Findings suggest MMP-3 disrupts blood-spinal cord barrier and promotes hemorrhage, according to study published in The American Journal of Pathology
Traumatic spinal cord injury (SCI) is a devastating condition with few treatment options. Studies show that damage to the barrier separating blood from the spinal cord can contribute to the neurologic deficits that arise secondary to the initial trauma. Through a series of sophisticated experiments, researchers reporting in The American Journal of Pathology suggest that matrix metalloproteinase-3 (MMP-3) plays a pivotal role in disruption of the brain/spinal cord barrier (BSCB), cell death, and functional deficits after SCI. This link also presents new therapeutic possibilities.
"Matrix metalloproteinases (MMPs) are enzymes known to degrade the extracellular matrix and other extracellular proteins and are essential for remodeling of the extracellular matrix and wound healing. Excessive proteolytic activity of MMPs can be detrimental, leading to numerous pathological conditions, including blood brain barrier (BBB)/BSCB disruption after injury," explains Tae Young Yune, PhD, of the Department of Biochemistry and Molecular Biology, School of Medicine, Kyung Hee University, Seoul, Korea. Although other MMPs have been linked to SCI (i.e. MMP-2, MMP-9, and MMP-12), there has been no previous direct evidence of a similar role for MMP-3.
By comparing mice that underwent spinal cord injury to a control group, investigators found that both MMP3 messenger RNA (mRNA) and MMP-3 protein levels in spinal cord segments were increased after SCI, peaking one day after surgery in the experimental group, whereas no changes were seen in the controls. MMP-3 immunoreactivity was detected in cells within the lesion site, invading neutrophils, and blood vessel endothelial cells in the area outside of the initial injured area (the penumbra).
Another series of experiments focused on the role of MMP-3 in BSCB permeability, using dye to visualize leakage through the BSCB. Similar to MMP-3 mRNA and protein levels, dye leakage reached a maximum one day after SCI. Leakage was lower in Mmp3 knockout mice that were genetically altered to be deficient in MMP-3 as well as in mice injected with either Mmp3 small interfering RNA (siRNA) or a general MMP inhibitor. Injection of MMP-3 into normal spinal cord also significantly increased dye leakage.

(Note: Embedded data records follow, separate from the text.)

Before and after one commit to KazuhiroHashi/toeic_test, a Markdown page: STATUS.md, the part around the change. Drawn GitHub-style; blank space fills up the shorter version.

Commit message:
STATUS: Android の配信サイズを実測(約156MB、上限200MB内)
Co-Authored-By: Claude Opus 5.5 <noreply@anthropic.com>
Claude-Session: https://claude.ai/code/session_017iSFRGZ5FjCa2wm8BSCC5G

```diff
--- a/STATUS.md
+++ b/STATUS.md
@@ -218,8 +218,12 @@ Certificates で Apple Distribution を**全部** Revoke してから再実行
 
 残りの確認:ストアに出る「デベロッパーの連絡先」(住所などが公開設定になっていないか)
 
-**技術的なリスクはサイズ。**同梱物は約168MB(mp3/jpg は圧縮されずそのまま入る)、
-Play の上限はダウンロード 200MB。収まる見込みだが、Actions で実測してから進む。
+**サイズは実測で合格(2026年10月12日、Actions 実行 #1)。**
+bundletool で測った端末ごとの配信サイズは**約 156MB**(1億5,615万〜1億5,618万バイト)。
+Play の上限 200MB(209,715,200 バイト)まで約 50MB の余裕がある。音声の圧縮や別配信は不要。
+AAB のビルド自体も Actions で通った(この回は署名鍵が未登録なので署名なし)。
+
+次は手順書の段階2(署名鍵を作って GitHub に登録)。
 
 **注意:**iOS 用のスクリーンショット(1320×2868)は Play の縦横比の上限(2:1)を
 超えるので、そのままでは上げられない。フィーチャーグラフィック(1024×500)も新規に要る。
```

MMP-3 was found to contribute to the degradation of tight junction proteins that are responsible for maintaining the integrity of the BSCB barrier. In addition, the researchers reported that MMP-3 induced blood cell infiltration and hemorrhage after SCI in wild-type mice, but not in Mmp3 knockout mice. MMP-3 also mediated activation of other MMPs (MMP-2 and MMP-9) that are up-regulated after SCI. "This is the first study to demonstrate that MMP-3 is involved in MMP-9 activation in central nervous system injury," says Dr. Yune.
A significant finding was that mice deficient in MMP-3 showed significantly better functional recovery 14 and 28 days after injury than non-deficient mice. Histological analysis showed that after SCI the mice deficient in MMP-3 had smaller volumes of injured tissue and more healthy axons than non-deficient wild-type mice.
"The evidence suggests that BBB/BSCB disruption plays a pivotal role in acute and chronic neurological disorders. The inhibition of MMP-3 may be a promising therapeutic target for human central nervous system disease, including SCI," notes Dr. Yune.